A pygmy elephant was rescued on Borneo by Malaysian wildlife authorities. The calf was under a month old, and had been stuck in a deep moat outside of a palm oil plantation in Sabah state. The calf was in a serious condition and was most likely left behind by his mother after she was forced to save her own life.
According to senior official of the Sabah Wildlife Dept. Sen Nathan, “He suffered severe dehydration and cuts and abrasions, probably while trying to get out of the moat.” This is the fifth calf of this kind rescued since 2009, out of which only a female was able to survive. That calf has since recovered and is living at a wildlife park.
As the name would suggest, pygmy elephants are smaller than their mainland cousins, and currently there are only 2000 of the species left in the wild.
Luckily, a sanctuary for the elephants has been proposed in Borneo and is set to be completed by the end of the year. According to Discovery.com, “The sanctuary will be funded with 5.3 million ringgit (U.S. $1.7 million) from industry body the Malaysian Palm Oil Council and 1.5 million ringgit from NGO the Borneo Conservation Trust.”

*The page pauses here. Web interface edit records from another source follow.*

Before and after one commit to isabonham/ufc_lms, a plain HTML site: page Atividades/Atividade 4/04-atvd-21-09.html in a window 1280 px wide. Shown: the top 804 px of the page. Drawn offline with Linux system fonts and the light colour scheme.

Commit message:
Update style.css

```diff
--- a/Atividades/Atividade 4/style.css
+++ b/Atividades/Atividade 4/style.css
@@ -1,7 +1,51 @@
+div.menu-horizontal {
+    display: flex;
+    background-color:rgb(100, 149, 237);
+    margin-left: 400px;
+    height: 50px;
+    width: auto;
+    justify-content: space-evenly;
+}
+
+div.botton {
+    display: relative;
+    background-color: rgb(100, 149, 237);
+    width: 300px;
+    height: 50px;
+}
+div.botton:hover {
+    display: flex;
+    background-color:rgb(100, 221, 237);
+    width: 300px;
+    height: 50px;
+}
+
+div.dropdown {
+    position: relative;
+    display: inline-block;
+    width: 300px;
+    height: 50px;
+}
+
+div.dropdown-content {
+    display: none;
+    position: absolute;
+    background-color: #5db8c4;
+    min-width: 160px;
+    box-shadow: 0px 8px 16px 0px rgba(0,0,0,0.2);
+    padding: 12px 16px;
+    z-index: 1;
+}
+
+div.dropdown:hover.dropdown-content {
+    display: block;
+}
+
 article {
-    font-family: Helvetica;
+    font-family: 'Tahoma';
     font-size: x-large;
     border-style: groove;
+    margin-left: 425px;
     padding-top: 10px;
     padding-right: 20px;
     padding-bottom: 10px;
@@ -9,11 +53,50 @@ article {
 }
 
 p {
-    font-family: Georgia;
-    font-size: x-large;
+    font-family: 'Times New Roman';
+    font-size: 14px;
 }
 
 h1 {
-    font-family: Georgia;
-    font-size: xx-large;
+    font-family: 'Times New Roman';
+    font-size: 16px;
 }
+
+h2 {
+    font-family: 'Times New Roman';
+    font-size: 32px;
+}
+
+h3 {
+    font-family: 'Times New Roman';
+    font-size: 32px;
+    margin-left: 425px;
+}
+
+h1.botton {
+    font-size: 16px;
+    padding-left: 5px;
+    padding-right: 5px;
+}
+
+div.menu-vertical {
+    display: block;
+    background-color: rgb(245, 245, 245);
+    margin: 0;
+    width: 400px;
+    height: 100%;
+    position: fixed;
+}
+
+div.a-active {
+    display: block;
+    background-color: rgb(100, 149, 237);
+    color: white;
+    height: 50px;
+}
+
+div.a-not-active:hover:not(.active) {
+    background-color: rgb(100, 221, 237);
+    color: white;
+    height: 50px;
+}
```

Deforestation in the region makes the sanctuary all that more paramount on the small island of Borneo.